God is a God of second chances so that we can be people of second chances to those around us who don’t deserve it.
-> If God has forgiven us, and showed us mercy, He expects us to do the same to others. In fact, the Bible says that if we say we have the love of Christ in us, but we are unwilling to love others (show mercy and grace), then we are fooling ourselves with a falsehood ( 1 John 4:19-21).
-> This means that you and I have no choice but to be gracious and merciful to those who we don’t think deserve it. God loved us first. God has mercy on people who don’t deserve it, starting with you and I.
-> How are we doing at extending mercy to those who we don’t feel warrant it?

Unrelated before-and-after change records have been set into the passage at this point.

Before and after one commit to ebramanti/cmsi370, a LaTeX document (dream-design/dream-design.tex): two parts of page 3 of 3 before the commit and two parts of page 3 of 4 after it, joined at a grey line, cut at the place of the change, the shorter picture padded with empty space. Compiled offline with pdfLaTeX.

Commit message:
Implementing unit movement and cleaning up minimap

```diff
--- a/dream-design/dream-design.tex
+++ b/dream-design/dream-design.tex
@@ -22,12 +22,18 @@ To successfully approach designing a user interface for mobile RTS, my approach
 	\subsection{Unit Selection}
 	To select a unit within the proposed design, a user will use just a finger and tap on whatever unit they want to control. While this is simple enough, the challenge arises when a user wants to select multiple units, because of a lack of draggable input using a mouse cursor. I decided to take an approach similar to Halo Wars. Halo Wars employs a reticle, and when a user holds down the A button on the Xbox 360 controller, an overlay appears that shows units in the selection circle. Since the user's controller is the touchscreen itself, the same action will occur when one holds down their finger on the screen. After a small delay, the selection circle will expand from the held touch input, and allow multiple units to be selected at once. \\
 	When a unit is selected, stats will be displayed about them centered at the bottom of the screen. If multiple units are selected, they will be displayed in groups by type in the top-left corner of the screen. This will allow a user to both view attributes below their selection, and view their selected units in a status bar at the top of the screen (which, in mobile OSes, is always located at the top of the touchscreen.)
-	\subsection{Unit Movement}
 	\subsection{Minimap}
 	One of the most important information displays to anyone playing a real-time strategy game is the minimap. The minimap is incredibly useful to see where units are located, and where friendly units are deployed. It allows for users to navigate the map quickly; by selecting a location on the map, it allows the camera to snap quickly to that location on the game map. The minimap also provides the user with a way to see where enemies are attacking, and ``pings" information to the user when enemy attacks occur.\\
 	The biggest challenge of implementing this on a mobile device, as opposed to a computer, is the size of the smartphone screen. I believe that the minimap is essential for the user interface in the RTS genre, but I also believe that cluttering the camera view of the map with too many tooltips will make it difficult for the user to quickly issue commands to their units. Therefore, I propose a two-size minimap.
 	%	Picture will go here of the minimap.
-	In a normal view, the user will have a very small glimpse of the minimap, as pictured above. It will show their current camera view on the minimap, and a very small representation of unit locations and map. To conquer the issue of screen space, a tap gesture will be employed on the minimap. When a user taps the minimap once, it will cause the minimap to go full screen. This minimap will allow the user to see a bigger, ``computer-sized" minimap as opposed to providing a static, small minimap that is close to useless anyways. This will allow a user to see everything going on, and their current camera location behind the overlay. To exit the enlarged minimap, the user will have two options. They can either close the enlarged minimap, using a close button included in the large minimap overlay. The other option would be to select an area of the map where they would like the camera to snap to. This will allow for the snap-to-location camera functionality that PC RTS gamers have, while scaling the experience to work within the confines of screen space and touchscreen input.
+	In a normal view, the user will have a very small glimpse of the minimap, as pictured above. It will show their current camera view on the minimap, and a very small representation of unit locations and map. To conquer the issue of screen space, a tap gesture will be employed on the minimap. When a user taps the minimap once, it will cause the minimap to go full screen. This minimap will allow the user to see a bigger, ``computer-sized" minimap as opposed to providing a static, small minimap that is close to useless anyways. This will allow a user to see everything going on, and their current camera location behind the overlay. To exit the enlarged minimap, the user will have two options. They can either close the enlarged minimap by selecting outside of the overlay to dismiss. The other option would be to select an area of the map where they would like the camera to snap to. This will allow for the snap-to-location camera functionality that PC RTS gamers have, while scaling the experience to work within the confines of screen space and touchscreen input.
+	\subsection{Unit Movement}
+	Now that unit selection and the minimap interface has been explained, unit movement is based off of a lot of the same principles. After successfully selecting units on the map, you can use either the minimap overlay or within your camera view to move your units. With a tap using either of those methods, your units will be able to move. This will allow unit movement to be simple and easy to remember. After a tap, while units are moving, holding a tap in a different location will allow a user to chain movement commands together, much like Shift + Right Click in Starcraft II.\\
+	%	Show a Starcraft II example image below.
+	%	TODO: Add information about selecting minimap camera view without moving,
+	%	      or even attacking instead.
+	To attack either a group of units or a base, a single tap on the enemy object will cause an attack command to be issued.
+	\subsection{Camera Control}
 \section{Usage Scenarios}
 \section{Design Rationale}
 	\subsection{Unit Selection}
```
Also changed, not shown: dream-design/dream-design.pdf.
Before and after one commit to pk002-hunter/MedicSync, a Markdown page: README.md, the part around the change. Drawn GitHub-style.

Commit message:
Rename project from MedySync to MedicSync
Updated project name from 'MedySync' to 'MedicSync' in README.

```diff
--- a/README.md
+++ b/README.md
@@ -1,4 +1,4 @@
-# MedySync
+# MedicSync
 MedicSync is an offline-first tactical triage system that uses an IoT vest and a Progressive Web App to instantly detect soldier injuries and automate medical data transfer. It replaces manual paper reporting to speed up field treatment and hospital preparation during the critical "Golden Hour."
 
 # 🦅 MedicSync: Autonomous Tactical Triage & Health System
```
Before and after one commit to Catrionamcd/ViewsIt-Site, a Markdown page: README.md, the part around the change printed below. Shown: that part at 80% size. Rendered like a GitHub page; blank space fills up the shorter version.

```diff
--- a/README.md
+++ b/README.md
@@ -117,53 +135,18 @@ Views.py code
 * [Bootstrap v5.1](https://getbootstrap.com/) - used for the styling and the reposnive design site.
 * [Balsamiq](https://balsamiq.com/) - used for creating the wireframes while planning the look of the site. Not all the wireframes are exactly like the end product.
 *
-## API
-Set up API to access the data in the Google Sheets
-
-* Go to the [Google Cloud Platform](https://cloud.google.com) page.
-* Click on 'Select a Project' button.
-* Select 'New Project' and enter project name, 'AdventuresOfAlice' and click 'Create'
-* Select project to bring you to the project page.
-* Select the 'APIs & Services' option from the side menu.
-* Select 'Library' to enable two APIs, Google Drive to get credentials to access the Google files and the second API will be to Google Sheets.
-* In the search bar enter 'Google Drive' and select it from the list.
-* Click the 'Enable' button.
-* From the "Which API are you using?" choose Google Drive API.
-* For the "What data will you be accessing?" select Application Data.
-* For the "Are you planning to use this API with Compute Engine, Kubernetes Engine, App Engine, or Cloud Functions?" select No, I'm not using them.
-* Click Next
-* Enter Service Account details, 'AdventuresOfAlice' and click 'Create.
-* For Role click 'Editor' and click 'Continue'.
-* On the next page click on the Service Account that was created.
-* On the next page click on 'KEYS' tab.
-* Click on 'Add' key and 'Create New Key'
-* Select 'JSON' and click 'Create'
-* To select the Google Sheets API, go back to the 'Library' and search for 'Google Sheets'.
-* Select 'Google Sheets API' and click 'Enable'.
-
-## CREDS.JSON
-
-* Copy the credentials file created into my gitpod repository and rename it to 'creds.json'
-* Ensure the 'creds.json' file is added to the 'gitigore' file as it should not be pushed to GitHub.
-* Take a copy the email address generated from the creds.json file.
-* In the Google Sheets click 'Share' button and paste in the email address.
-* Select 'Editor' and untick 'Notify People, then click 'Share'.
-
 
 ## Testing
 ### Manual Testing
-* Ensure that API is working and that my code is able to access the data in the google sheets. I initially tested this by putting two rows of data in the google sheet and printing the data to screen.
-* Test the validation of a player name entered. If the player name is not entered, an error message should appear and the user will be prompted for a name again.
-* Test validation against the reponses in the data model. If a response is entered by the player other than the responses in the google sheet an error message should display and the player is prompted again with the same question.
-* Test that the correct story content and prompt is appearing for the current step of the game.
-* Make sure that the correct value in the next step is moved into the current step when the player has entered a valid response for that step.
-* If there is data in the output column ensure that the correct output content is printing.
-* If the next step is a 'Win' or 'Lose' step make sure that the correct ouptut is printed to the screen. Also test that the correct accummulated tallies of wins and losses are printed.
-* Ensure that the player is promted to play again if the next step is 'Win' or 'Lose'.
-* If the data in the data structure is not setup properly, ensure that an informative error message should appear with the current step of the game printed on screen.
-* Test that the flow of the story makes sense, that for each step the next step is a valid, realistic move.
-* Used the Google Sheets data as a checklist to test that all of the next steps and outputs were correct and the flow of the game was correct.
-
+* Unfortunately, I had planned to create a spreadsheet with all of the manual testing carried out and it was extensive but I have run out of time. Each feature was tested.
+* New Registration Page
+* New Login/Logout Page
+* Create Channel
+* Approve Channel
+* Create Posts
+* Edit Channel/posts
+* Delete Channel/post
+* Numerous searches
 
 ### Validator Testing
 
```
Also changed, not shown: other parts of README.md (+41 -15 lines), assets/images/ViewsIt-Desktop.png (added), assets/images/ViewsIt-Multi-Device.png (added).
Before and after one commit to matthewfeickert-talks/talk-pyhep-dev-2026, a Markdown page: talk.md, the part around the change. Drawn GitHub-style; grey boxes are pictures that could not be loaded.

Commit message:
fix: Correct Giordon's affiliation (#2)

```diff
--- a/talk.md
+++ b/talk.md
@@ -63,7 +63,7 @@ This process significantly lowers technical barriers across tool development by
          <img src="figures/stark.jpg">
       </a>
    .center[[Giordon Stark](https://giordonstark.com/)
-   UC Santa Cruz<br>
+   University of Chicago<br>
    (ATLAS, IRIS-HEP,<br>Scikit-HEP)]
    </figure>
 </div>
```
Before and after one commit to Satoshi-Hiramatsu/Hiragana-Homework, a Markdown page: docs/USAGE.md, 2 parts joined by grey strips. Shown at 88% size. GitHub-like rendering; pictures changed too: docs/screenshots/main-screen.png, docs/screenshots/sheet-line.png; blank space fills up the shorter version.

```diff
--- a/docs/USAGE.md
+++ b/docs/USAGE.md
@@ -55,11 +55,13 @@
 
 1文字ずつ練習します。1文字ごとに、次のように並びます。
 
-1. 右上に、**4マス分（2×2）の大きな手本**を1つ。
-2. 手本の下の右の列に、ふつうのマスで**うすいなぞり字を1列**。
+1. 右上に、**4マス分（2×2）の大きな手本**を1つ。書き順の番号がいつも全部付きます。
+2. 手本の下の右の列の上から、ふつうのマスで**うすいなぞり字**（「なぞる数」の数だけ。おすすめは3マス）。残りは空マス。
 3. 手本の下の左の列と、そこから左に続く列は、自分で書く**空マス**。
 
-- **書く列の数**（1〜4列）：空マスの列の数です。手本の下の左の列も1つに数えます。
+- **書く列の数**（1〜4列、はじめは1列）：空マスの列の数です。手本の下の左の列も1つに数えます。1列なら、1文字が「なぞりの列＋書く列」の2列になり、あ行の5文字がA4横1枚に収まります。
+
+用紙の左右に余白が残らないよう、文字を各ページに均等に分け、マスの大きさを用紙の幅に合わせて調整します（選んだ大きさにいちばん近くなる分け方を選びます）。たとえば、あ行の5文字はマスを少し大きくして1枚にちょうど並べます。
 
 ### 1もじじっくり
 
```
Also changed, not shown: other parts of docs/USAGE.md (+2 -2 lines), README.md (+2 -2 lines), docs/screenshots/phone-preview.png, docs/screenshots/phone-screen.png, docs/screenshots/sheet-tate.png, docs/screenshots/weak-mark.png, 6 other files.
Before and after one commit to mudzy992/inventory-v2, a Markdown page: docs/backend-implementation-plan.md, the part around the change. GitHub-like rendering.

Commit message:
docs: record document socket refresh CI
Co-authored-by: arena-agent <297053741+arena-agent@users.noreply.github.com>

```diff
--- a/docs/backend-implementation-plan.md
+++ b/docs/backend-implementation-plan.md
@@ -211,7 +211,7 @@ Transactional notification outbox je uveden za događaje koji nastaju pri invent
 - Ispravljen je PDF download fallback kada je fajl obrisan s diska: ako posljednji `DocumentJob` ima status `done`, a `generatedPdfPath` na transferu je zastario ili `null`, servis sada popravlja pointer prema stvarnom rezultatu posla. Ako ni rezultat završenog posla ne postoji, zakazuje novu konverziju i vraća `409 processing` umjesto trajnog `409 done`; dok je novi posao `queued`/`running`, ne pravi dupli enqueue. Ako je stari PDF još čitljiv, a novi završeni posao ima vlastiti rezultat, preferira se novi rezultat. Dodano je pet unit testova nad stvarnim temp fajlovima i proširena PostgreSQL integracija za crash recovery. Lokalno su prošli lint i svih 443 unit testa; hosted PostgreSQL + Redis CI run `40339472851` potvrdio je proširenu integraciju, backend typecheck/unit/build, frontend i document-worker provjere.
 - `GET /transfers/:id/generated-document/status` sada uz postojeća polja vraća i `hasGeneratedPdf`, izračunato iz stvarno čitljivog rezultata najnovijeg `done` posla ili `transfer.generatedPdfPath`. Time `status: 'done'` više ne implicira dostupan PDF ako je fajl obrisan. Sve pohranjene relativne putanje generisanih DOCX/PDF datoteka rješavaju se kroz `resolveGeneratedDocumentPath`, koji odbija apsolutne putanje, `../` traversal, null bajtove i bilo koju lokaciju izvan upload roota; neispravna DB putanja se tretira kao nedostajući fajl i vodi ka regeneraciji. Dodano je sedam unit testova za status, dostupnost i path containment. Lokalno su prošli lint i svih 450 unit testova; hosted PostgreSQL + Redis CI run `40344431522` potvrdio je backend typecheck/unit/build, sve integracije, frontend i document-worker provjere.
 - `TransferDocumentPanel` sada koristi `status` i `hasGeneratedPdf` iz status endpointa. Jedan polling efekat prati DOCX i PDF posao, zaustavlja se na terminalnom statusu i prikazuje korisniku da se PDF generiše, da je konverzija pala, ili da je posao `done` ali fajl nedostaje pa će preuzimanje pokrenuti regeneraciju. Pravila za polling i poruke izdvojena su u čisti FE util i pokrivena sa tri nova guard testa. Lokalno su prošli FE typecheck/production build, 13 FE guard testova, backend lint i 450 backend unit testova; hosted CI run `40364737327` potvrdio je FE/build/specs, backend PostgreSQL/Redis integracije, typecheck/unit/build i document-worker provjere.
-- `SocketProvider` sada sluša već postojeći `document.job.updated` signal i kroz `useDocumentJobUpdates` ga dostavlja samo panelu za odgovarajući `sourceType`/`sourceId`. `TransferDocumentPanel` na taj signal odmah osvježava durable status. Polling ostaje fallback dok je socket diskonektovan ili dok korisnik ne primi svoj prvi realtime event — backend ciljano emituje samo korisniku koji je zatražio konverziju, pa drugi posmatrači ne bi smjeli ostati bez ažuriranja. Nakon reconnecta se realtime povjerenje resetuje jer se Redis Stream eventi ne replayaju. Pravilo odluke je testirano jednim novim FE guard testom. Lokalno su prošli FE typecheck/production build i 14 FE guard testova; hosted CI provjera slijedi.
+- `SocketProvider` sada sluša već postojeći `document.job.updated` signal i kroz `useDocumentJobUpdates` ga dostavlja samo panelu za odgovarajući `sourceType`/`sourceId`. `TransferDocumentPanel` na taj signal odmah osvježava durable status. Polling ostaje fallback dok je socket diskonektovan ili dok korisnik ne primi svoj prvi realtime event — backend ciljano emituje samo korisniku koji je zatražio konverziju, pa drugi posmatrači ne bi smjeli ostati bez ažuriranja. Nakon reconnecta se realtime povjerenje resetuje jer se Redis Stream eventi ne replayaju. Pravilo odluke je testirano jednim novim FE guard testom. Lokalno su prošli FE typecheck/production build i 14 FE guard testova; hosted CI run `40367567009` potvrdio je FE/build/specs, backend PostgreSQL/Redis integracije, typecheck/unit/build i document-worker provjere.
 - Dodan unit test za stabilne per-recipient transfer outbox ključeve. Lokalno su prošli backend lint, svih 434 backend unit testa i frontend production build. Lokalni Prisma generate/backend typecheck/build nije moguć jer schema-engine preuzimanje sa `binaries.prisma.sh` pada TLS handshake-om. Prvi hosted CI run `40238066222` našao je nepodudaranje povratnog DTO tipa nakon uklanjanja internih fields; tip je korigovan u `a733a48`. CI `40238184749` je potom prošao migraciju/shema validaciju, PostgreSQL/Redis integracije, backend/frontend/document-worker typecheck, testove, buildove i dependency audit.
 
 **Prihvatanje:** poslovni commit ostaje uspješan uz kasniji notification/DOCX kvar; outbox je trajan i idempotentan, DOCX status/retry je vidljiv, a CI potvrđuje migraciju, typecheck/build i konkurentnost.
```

-> Do we get so bitter that we just see the offence of the other people and feel they don’t deserve God’s grace, yet we are so upset that we fail to see that we are equally undeserving?
-> When it comes to forgiveness, we struggle a bit… especially if it is personal. We say “don’t you know how I have been hurt??” Don’t you see my pain? Can’t you see how bad they were to me?? Don’t you know who they are and what they do? And we also say “I can’t forgive (or don’t need to) because they haven’t asked for it.” Sounds noble… but is totally unbiblical. God tells us that if we first don’t forgive, how can He forgive us?
-> Mercy, by definition, is not fair. It is giving us what we do not deserve. With God being good and filled with mercy, we wont always get our way. People who should get what they deserve wont, and really, it isn’t fair. Being fair is giving us what we all deserve.
-> Mercy will not satisfy as long as we are living with a chip on our shoulder.
God had a plan to forgive all of humanity for all history before they even knew they needed it.
-> What is the good news of the Scripture? (Eph 1:4-5) Before time began on Earth, God knew who you were, knew you needed mercy, and already chose to extend it to you. Back then, He already chose to send Jesus on your behalf to die on a Cross, and rise again so that you could be forgiven – so that you could have mercy. And it made Him happy!
-> The Bible says that while we were yet still sinners, Christ died for us (Rom 5:8). We were undeserving sinners – we ALL were enemies of God at one time (Rom 5:10), yet God offered us mercy.
-> Sounds like God extending mercy on us before we even knew we needed it… before we even asked for it. It sure sounds like God has mercy on people who don’t deserve it, starting with you and I. God took people who were enemies, and made them friends – He did it for me, and he did it for you. God has mercy on people who don’t deserve it, starting with you and I. And he expects you and I to do the same.